*** Opening of PROVIDED ENTRIES ***

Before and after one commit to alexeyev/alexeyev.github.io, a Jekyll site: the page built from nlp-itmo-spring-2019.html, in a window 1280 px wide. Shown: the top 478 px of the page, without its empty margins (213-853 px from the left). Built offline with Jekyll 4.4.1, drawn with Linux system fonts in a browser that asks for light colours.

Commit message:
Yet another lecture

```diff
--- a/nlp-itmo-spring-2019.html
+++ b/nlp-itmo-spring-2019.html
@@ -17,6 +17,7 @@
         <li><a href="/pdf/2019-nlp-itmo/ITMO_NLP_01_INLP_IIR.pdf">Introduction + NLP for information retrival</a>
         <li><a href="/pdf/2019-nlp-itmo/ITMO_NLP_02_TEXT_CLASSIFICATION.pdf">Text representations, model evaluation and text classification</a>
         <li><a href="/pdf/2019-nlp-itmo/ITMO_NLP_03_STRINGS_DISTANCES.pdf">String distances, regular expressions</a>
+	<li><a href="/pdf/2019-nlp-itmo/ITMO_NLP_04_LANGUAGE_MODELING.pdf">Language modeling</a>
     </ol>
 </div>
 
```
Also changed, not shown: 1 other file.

*** Close of PROVIDED ENTRIES ***
*** Opening of PROVIDED ENTRIES ***

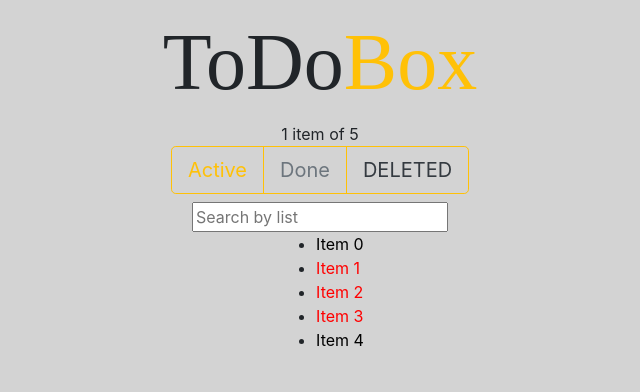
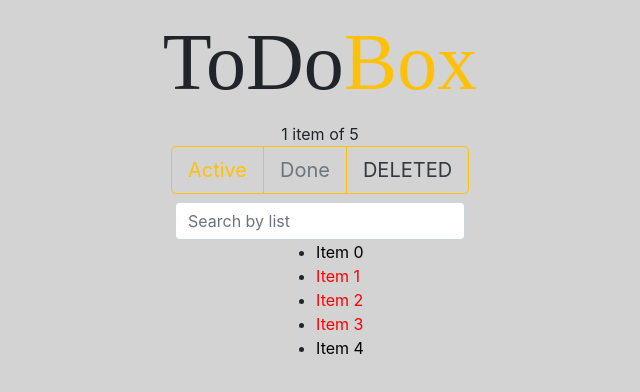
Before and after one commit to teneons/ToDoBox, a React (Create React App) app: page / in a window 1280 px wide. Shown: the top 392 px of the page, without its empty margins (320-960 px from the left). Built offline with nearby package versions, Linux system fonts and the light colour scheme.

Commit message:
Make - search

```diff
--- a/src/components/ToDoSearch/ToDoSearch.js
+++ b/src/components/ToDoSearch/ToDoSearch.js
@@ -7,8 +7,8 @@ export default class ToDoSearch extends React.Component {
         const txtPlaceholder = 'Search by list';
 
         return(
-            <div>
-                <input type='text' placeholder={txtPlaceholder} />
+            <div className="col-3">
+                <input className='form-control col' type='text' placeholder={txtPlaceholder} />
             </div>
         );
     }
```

*** Close of PROVIDED ENTRIES ***
*** Opening of PROVIDED ENTRIES ***

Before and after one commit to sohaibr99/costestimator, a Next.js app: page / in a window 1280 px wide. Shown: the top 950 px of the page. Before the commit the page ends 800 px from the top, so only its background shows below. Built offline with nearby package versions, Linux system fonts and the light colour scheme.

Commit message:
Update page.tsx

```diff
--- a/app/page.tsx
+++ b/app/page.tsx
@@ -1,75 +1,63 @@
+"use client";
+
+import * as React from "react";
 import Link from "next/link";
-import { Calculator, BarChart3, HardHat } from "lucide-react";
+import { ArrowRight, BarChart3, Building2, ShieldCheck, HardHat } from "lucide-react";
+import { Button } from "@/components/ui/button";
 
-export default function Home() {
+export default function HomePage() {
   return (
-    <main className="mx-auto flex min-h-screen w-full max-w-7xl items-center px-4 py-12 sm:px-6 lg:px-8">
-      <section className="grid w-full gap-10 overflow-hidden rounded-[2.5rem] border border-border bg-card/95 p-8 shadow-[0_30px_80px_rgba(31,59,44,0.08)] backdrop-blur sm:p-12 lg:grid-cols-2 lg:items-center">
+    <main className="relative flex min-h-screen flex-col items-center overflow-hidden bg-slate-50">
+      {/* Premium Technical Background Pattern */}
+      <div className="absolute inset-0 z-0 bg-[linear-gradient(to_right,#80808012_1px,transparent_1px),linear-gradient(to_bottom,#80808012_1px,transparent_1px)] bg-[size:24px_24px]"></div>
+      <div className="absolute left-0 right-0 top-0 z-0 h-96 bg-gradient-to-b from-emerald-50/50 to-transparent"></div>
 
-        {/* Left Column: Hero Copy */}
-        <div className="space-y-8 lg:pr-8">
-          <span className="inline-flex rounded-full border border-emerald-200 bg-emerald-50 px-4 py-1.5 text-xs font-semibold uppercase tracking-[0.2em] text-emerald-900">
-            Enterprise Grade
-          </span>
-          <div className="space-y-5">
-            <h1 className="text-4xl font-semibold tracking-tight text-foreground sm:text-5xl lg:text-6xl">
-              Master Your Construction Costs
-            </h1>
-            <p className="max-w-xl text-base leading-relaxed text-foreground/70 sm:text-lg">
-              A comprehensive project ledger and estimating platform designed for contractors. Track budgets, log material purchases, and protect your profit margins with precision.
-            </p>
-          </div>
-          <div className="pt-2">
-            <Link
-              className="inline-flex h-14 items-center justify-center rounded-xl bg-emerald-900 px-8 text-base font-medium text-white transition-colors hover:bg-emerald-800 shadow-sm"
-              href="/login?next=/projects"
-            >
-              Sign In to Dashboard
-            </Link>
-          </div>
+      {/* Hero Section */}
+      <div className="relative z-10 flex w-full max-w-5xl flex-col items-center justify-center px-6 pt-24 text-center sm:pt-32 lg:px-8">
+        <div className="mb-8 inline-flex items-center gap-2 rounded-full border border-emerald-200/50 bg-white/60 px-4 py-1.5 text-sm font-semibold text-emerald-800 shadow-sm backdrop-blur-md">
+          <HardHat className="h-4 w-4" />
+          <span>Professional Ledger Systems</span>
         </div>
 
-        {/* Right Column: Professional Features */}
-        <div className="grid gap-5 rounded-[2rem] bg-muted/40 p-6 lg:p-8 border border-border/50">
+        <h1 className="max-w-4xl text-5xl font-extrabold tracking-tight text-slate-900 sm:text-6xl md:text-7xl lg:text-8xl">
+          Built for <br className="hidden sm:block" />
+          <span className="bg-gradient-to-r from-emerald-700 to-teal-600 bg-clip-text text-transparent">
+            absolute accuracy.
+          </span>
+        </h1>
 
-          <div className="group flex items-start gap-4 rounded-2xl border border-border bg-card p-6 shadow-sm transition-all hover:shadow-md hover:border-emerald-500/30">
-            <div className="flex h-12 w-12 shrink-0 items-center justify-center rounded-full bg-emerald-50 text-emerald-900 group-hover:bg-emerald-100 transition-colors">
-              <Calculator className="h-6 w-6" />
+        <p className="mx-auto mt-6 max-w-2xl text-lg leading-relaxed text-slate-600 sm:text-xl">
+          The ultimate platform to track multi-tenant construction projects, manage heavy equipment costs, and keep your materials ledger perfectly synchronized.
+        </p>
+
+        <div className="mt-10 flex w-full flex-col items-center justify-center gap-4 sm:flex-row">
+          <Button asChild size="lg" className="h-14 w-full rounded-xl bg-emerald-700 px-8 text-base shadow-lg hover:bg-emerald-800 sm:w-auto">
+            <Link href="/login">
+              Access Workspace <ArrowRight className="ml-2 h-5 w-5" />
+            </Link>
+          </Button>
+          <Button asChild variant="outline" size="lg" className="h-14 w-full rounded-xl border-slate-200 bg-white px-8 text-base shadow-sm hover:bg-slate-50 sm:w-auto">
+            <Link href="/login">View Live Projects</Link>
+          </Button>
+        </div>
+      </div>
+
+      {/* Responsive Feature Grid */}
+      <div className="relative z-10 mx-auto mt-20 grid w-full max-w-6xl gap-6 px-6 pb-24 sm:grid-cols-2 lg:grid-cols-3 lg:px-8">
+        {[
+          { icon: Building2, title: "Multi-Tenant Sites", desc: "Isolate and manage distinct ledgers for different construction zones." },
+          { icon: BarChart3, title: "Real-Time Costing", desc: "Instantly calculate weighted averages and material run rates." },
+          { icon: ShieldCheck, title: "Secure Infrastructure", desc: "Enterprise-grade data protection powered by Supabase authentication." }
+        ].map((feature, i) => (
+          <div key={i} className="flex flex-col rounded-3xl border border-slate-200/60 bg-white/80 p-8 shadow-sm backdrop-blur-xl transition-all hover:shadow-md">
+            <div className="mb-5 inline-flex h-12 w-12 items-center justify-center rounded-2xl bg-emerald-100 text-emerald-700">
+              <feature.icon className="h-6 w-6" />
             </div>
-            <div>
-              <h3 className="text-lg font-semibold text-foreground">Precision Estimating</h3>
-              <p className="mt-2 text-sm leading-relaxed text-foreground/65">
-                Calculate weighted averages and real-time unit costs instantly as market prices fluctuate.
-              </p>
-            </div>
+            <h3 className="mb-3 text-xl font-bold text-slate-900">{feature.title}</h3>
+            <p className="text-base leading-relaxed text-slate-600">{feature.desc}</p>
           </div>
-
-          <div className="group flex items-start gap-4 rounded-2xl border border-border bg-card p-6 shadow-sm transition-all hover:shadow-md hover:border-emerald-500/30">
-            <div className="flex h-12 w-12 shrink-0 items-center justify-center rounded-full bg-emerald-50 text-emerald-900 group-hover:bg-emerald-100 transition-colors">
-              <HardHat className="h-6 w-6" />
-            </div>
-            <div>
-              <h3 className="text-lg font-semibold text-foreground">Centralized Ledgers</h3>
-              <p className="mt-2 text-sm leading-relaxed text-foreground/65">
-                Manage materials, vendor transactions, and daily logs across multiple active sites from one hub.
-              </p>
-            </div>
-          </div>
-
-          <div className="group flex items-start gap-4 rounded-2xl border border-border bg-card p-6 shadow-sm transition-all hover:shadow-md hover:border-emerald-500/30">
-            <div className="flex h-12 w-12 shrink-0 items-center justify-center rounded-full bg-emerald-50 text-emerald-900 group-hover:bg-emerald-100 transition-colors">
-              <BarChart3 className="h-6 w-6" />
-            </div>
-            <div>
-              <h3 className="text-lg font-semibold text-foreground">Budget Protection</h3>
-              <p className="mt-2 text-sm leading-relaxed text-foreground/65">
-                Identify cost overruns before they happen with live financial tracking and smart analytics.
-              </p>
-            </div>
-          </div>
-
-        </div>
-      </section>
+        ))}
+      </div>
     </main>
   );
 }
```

*** Close of PROVIDED ENTRIES ***

AIM OF THE EXERCISE.
Copy out every line of the data that includes "backdrop".

RESULT OF THIS EXERCISE.
-      <section className="grid w-full gap-10 overflow-hidden rounded-[2.5rem] border border-border bg-card/95 p-8 shadow-[0_30px_80px_rgba(31,59,44,0.08)] backdrop-blur sm:p-12 lg:grid-cols-2 lg:items-center">
+        <div className="mb-8 inline-flex items-center gap-2 rounded-full border border-emerald-200/50 bg-white/60 px-4 py-1.5 text-sm font-semibold text-emerald-800 shadow-sm backdrop-blur-md">
+          <div key={i} className="flex flex-col rounded-3xl border border-slate-200/60 bg-white/80 p-8 shadow-sm backdrop-blur-xl transition-all hover:shadow-md">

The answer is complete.